After his son's death Humphrey lost interest in further development of Henley and rarely returned there. In 1948, he rented Henley Cay to Robert and Nancy Gibney, the parents of the present owners of Gibney Beach, who lived there for about a year before building their permanent home at Hawksnest.
Most of the reef lies in calm, shallow water with some sections even rising above the surface at times of extreme low tides. Thus, snorkelers should make an extra effort to avoid situations where the water is too shallow for them.
The condition of the reef is good, although there has been some damage to the coral caused by irresponsible boating, careless snorkelers, and by natural phenomena, such as heavy ground seas and hurricanes.

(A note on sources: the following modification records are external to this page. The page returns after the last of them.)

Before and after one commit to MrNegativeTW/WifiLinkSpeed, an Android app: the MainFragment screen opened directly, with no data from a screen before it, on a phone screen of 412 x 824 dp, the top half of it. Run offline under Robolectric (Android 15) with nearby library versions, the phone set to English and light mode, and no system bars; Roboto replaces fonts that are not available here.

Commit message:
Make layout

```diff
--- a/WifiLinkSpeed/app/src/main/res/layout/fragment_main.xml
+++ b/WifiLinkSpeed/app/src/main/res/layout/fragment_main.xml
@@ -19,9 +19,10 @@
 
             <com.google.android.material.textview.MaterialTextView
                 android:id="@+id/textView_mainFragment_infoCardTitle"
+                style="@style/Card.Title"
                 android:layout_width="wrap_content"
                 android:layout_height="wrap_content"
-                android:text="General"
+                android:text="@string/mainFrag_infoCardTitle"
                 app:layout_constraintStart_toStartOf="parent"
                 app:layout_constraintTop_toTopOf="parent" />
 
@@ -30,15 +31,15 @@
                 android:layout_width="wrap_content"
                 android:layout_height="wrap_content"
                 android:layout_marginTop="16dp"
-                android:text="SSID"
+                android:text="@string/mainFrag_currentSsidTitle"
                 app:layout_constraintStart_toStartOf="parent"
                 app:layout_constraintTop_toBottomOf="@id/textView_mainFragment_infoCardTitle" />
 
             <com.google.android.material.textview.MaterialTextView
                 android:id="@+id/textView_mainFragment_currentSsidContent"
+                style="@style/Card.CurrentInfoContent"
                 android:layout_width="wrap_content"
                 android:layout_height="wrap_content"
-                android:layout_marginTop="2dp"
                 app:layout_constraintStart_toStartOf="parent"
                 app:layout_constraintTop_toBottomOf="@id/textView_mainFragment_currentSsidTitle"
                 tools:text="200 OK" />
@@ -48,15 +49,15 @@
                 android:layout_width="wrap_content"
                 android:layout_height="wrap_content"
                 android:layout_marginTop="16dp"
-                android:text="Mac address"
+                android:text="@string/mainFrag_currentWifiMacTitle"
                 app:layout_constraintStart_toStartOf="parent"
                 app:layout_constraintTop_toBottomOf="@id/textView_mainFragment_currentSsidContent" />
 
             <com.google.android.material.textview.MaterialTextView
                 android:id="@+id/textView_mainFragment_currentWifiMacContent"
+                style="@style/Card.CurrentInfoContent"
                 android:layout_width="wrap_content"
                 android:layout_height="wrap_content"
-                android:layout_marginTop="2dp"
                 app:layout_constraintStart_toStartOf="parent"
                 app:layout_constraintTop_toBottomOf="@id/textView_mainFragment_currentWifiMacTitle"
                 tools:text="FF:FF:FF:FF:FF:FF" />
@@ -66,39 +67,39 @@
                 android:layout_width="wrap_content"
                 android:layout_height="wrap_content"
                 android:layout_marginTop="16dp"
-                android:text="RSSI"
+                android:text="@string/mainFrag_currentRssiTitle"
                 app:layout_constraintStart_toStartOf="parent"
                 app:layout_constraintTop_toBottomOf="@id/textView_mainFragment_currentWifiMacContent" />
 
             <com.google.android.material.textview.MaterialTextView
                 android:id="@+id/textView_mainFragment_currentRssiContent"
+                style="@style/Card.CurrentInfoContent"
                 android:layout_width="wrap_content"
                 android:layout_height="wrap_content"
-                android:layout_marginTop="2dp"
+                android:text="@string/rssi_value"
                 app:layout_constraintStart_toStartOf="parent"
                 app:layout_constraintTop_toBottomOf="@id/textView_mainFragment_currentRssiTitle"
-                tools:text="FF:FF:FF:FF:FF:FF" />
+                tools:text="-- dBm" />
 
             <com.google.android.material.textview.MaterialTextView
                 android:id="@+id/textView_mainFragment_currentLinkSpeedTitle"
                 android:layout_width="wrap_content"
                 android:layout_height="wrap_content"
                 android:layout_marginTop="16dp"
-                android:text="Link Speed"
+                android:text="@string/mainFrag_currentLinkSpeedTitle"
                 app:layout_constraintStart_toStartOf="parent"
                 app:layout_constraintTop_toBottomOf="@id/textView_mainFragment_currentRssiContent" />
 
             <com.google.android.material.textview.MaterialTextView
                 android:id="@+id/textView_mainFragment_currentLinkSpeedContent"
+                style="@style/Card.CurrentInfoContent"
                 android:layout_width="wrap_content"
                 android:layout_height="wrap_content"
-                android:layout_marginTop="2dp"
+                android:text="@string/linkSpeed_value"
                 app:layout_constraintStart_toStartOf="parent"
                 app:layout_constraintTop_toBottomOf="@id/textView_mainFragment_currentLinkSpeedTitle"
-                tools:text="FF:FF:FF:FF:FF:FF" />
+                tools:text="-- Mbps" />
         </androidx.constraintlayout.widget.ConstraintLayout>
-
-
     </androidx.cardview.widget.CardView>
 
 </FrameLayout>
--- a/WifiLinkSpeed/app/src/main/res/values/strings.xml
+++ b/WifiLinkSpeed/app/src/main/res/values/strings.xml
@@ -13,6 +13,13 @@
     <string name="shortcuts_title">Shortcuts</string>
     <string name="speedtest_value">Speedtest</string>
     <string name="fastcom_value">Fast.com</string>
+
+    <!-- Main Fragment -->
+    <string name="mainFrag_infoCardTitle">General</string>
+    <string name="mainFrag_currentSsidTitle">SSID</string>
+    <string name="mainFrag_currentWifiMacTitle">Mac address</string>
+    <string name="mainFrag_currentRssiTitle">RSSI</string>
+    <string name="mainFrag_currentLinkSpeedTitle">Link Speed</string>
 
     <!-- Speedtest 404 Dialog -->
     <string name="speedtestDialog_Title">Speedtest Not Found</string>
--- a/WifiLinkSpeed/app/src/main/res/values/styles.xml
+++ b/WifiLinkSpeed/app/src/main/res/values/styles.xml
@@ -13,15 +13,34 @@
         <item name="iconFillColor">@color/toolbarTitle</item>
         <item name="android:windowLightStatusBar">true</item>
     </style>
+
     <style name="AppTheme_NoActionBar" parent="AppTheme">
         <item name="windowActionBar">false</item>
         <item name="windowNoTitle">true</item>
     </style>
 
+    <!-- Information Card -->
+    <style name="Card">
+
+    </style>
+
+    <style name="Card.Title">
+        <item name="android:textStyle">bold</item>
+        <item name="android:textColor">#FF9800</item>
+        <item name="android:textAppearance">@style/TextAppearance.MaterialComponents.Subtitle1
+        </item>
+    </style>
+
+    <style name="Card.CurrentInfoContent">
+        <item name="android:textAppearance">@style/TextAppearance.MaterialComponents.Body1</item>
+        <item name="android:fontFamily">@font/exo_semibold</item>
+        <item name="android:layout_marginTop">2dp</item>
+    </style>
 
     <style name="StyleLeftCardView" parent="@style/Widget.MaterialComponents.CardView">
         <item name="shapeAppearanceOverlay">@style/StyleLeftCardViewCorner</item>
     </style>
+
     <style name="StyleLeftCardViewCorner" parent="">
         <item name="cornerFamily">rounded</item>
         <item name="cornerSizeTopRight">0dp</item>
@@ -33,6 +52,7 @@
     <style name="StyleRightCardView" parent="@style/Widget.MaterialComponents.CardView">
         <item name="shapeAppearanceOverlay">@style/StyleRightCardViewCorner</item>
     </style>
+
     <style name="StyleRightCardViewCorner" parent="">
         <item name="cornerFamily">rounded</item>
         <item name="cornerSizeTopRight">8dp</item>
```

The coral reef community here is colorful and diverse. The fish are plentiful and there is a great deal to see. This is the best-protected and most easily accessible shallow water snorkel in St. John, and it can be thoroughly enjoyed by snorkelers of all experience levels.
Snorkeling in the center of the bay between the fringing reefs can also be a worthwhile experience. Snorkel in areas protected by swim buoys to minimize danger from boat traffic in the area.
The sea bottom between the reefs is sand and coral rubble. You will have to look more carefully to find interesting activity, but there really is a great deal of life here. The hills and holes on the sea floor are formed by eels, worms, shrimp, clams and crabs that make their homes on this underwater beach. Meanwhile, you may notice several different varieties of fish swimming about, which are constantly on the lookout for these tasty bottom dwellers.
Snorkeling over the sandy bottom is also a good way for beginners to get practice before attempting to snorkel over reef where there is a possibility of danger to both the snorkeler and to the reef from accidental contact.